(Records from a dataset)
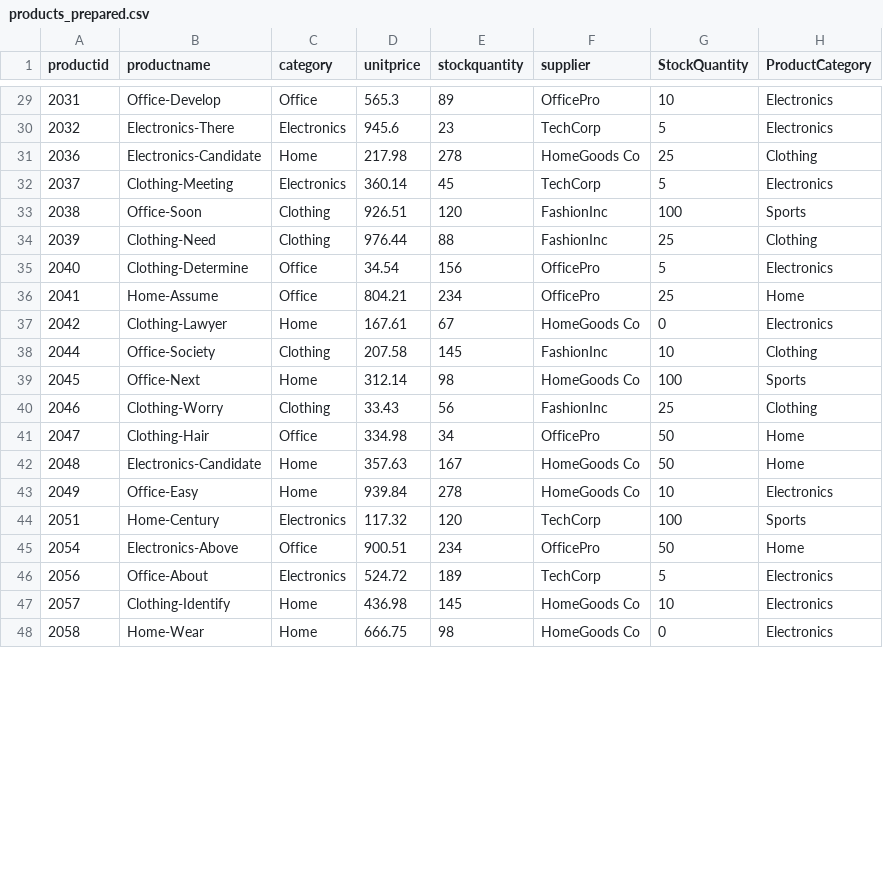
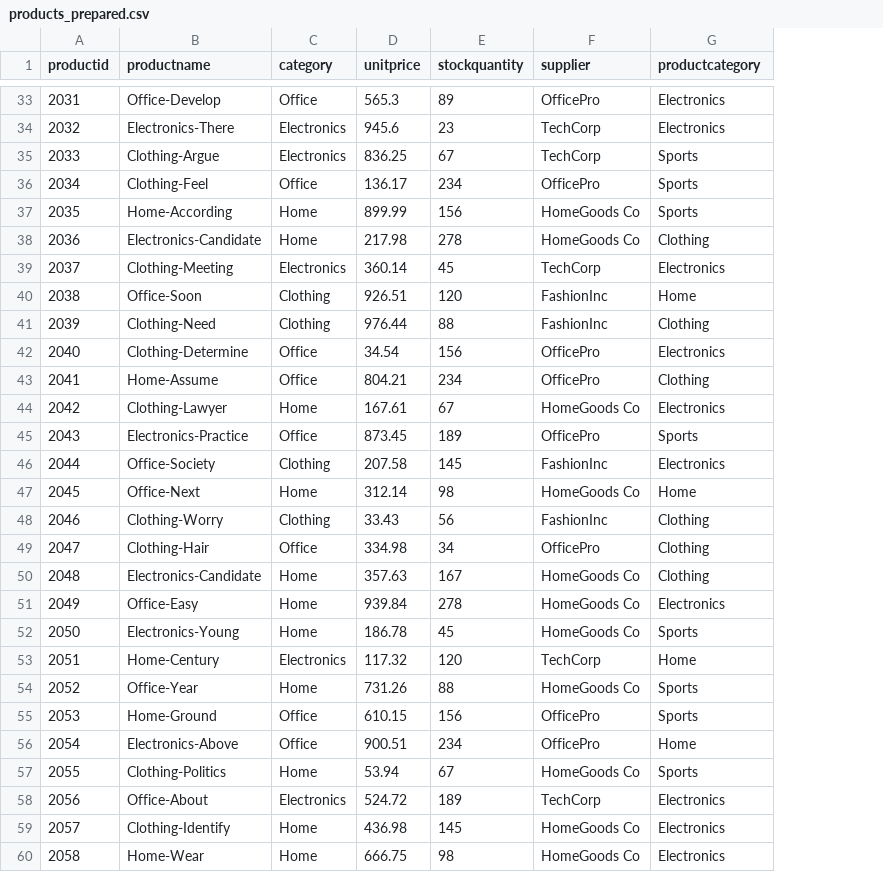
Before and after one commit to cbraun99-cyber/smart-store-chrisbraun, a CSV file: data/prepared/products_prepared.csv, drawn as a sheet; only a part is shown, gaps mark what is left out; removed rows and columns are numbered as before the commit, all else as after; the diff covers the shown part only; the diff names each change by its address in the sheet, - before the commit and + after, or states it on an @@ line.

```diff
--- a/data/prepared/products_prepared.csv
+++ b/data/prepared/products_prepared.csv
-column G (StockQuantity), rows 29-48: 10 | 5 | 25 | 5 | 100 | 25 | 5 | 25 | 0 | 10 | 100 | 25 | 50 | 50 | 10 | 100 | 50 | 5 | 10 | 0
-G1: ProductCategory
+G1: productcategory
+row 35: 2033 | Clothing-Argue | Electronics | 836.25 | 67 | TechCorp | Sports
+row 36: 2034 | Clothing-Feel | Office | 136.17 | 234 | OfficePro | Sports
+row 37: 2035 | Home-According | Home | 899.99 | 156 | HomeGoods Co | Sports
-G40 (productcategory): Sports
+G40 (productcategory): Home
-G43 (productcategory): Home
+G43 (productcategory): Clothing
+row 45: 2043 | Electronics-Practice | Office | 873.45 | 189 | OfficePro | Sports
-G46 (productcategory): Clothing
+G46 (productcategory): Electronics
-G47 (productcategory): Sports
+G47 (productcategory): Home
-G49:G50 (productcategory): Home
+G49:G50 (productcategory): Clothing
+row 52: 2050 | Electronics-Young | Home | 186.78 | 45 | HomeGoods Co | Sports
-G53 (productcategory): Sports
+G53 (productcategory): Home
+row 54: 2052 | Office-Year | Home | 731.26 | 88 | HomeGoods Co | Sports
+row 55: 2053 | Home-Ground | Office | 610.15 | 156 | OfficePro | Sports
+row 57: 2055 | Clothing-Politics | Home | 53.94 | 67 | HomeGoods Co | Sports
```
Also changed, not shown: 9 added rows and 22 edited cells elsewhere in this file, data/prepared/customers_prepared.csv, data/prepared/sales_prepared.csv, 2 other files.
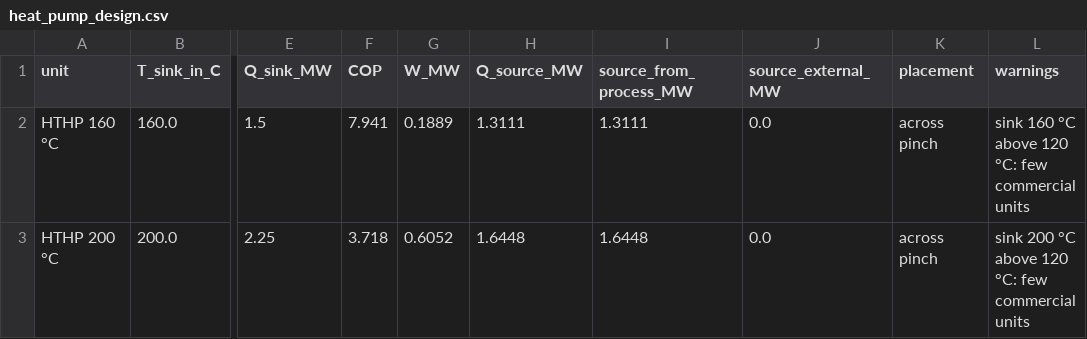
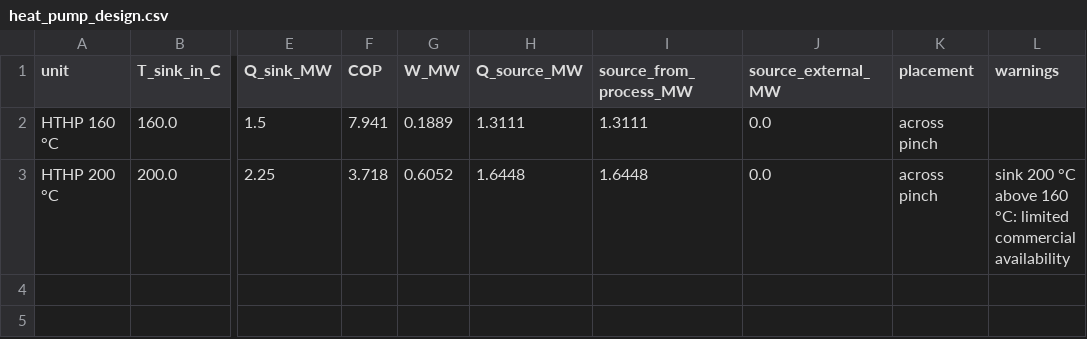
Before and after one commit to TheJohn01/Heatpump-Pinch, a CSV file: outputs/fourstream_example/heat_pump_design.csv, drawn as a sheet; only a part is shown, gaps mark what is left out; the diff names each change by its address in the sheet, - before the commit and + after, or states it on an @@ line.

```diff
--- a/outputs/fourstream_example/heat_pump_design.csv
+++ b/outputs/fourstream_example/heat_pump_design.csv
-L2 (warnings): sink 160 °C above 120 °C: few commercial units
+L2 (warnings): (empty)
-L3 (warnings): …°C above 120 °C: few commercial units
+L3 (warnings): …°C above 160 °C: limited commercial availability
```
Also changed, not shown: outputs/brewery_padulles2026/heat_pump_design.csv, outputs/step4_partB_integration.csv, 44 other files.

ACTIVITY → Among the records above, determine how many lines contain "Clothing", then report the number only.

REPLY TO THE TASK → 6